Task objective
Going through the lines below, tally those that include "false", and give only the number.

Extracted data

[Start of section]

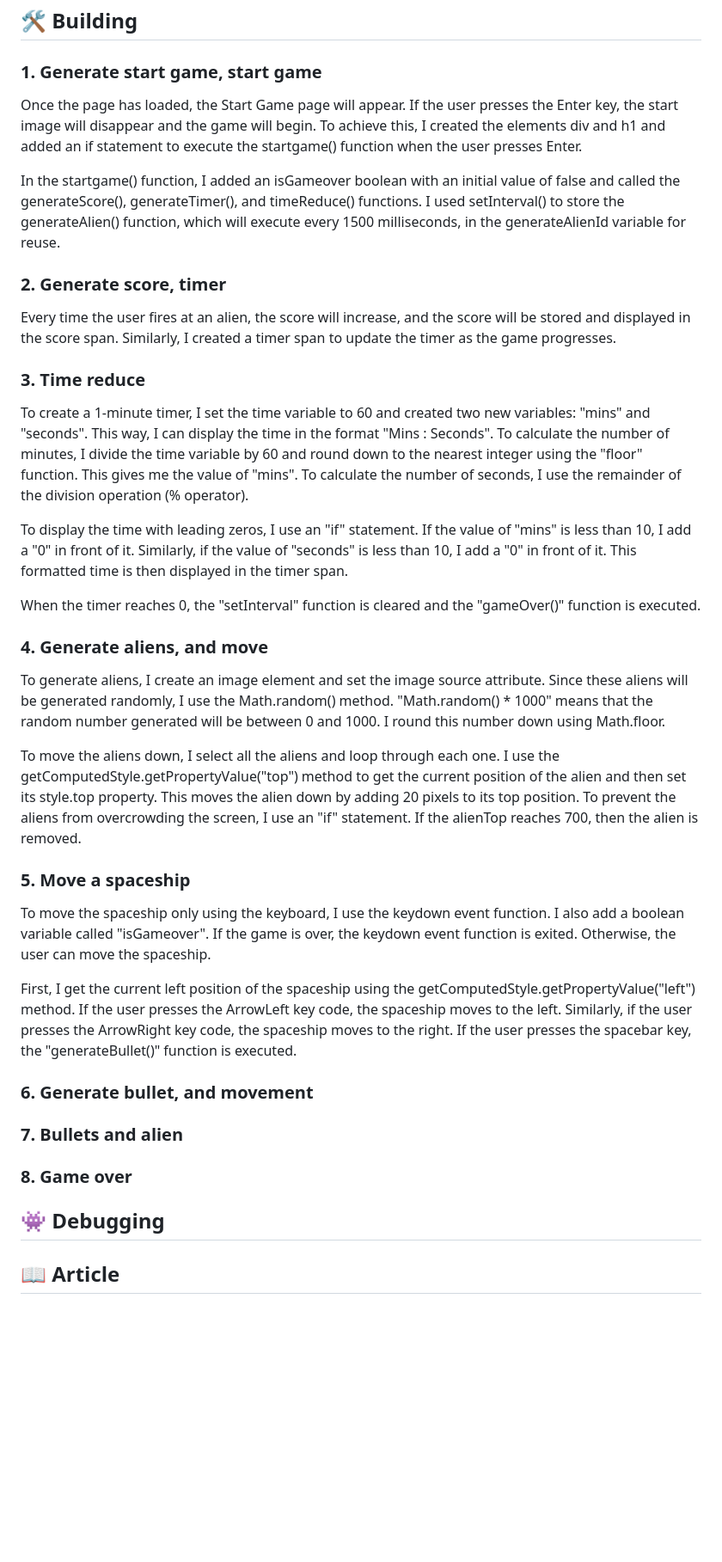
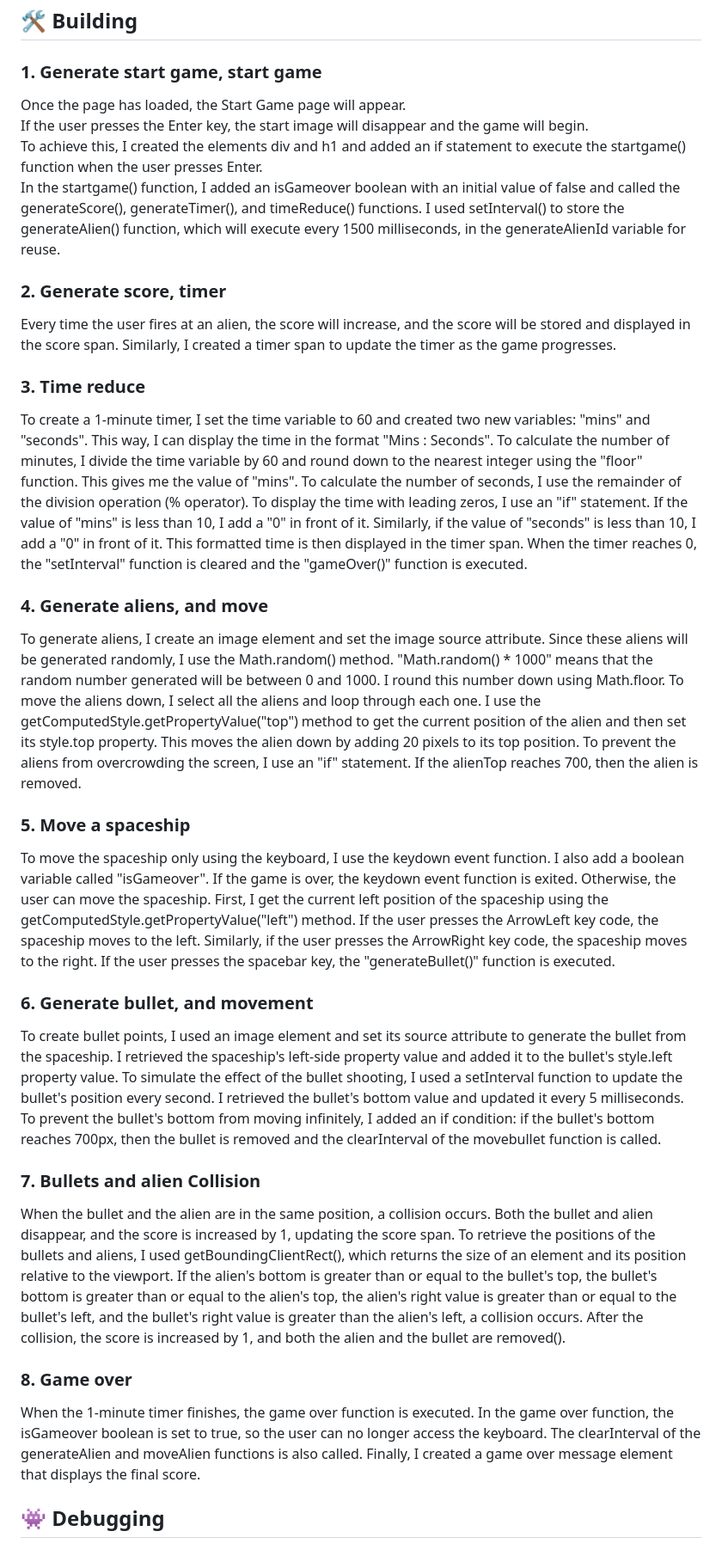
Before and after one commit to EunbyulNa/space-invaders, a Markdown page: README.md, the part around the change printed below. Shown: that part at 86% size. Drawn GitHub-style; blank space fills up the shorter version.

```diff
--- a/README.md
+++ b/README.md
@@ -11,9 +11,11 @@ The game has a one-minute timer, and if time runs out, the game is over. The fin
 
 ## 🛠️ Building
 ### 1. Generate start game, start game
-Once the page has loaded, the Start Game page will appear. If the user presses the Enter key, the start image will disappear and the game will begin. To achieve this, I created the elements div and h1 and added an if statement to execute the startgame() function when the user presses Enter.
+Once the page has loaded, the Start Game page will appear. <br>
+If the user presses the Enter key, the start image will disappear and the game will begin. <br>
+To achieve this, I created the elements div and h1 and added an if statement to execute the startgame() function when the user presses Enter.<br>
+In the startgame() function, I added an isGameover boolean with an initial value of false and called the generateScore(), generateTimer(), and timeReduce() functions. I used setInterval() to store the generateAlien() function, which will execute every 1500 milliseconds, in the generateAlienId variable for reuse.
 
-In the startgame() function, I added an isGameover boolean with an initial value of false and called the generateScore(), generateTimer(), and timeReduce() functions. I used setInterval() to store the generateAlien() function, which will execute every 1500 milliseconds, in the generateAlienId variable for reuse.
 
 ### 2. Generate score, timer
 Every time the user fires at an alien, the score will increase, and the score will be stored and displayed in the score span. Similarly, I created a timer span to update the timer as the game progresses.
@@ -21,34 +23,31 @@ Every time the user fires at an alien, the score will increase, and the score wi
 
 ### 3. Time reduce
 To create a 1-minute timer, I set the time variable to 60 and created two new variables: "mins" and "seconds". This way, I can display the time in the format "Mins : Seconds". To calculate the number of minutes, I divide the time variable by 60 and round down to the nearest integer using the "floor" function. This gives me the value of "mins". To calculate the number of seconds, I use the remainder of the division operation (% operator).
-
 To display the time with leading zeros, I use an "if" statement. If the value of "mins" is less than 10, I add a "0" in front of it. Similarly, if the value of "seconds" is less than 10, I add a "0" in front of it. This formatted time is then displayed in the timer span.
-
 When the timer reaches 0, the "setInterval" function is cleared and the "gameOver()" function is executed.
 
 
 ### 4. Generate aliens, and move
 To generate aliens, I create an image element and set the image source attribute. Since these aliens will be generated randomly, I use the Math.random() method. "Math.random() * 1000" means that the random number generated will be between 0 and 1000. I round this number down using Math.floor.
-
 To move the aliens down, I select all the aliens and loop through each one. I use the getComputedStyle.getPropertyValue("top") method to get the current position of the alien and then set its style.top property. This moves the alien down by adding 20 pixels to its top position. To prevent the aliens from overcrowding the screen, I use an "if" statement. If the alienTop reaches 700, then the alien is removed.
 
 
 ### 5. Move a spaceship
 To move the spaceship only using the keyboard, I use the keydown event function. I also add a boolean variable called "isGameover". If the game is over, the keydown event function is exited. Otherwise, the user can move the spaceship.
-
 First, I get the current left position of the spaceship using the getComputedStyle.getPropertyValue("left") method. If the user presses the ArrowLeft key code, the spaceship moves to the left. Similarly, if the user presses the ArrowRight key code, the spaceship moves to the right. If the user presses the spacebar key, the "generateBullet()" function is executed.
 
 
 ### 6. Generate bullet, and movement
+To create bullet points, I used an image element and set its source attribute to generate the bullet from the spaceship. I retrieved the spaceship's left-side property value and added it to the bullet's style.left property value. To simulate the effect of the bullet shooting, I used a setInterval function to update the bullet's position every second. I retrieved the bullet's bottom value and updated it every 5 milliseconds.
+To prevent the bullet's bottom from moving infinitely, I added an if condition: if the bullet's bottom reaches 700px, then the bullet is removed and the clearInterval of the movebullet function is called.
 
-### 7. Bullets and alien
+
+### 7. Bullets and alien Collision
+When the bullet and the alien are in the same position, a collision occurs. Both the bullet and alien disappear, and the score is increased by 1, updating the score span. To retrieve the positions of the bullets and aliens, I used getBoundingClientRect(), which returns the size of an element and its position relative to the viewport. If the alien's bottom is greater than or equal to the bullet's top, the bullet's bottom is greater than or equal to the alien's top, the alien's right value is greater than or equal to the bullet's left, and the bullet's right value is greater than the alien's left, a collision occurs. After the collision, the score is increased by 1, and both the alien and the bullet are removed().
+
 
 ### 8. Game over
-
-
+When the 1-minute timer finishes, the game over function is executed. In the game over function, the isGameover boolean is set to true, so the user can no longer access the keyboard. The clearInterval of the generateAlien and moveAlien functions is also called. Finally, I created a game over message element that displays the final score.
 
 
 ## 👾 Debugging
-
-
-## 📖 Article
```
Also changed, not shown: other parts of README.md (+4 -4 lines).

[End of section]

Solved problem
2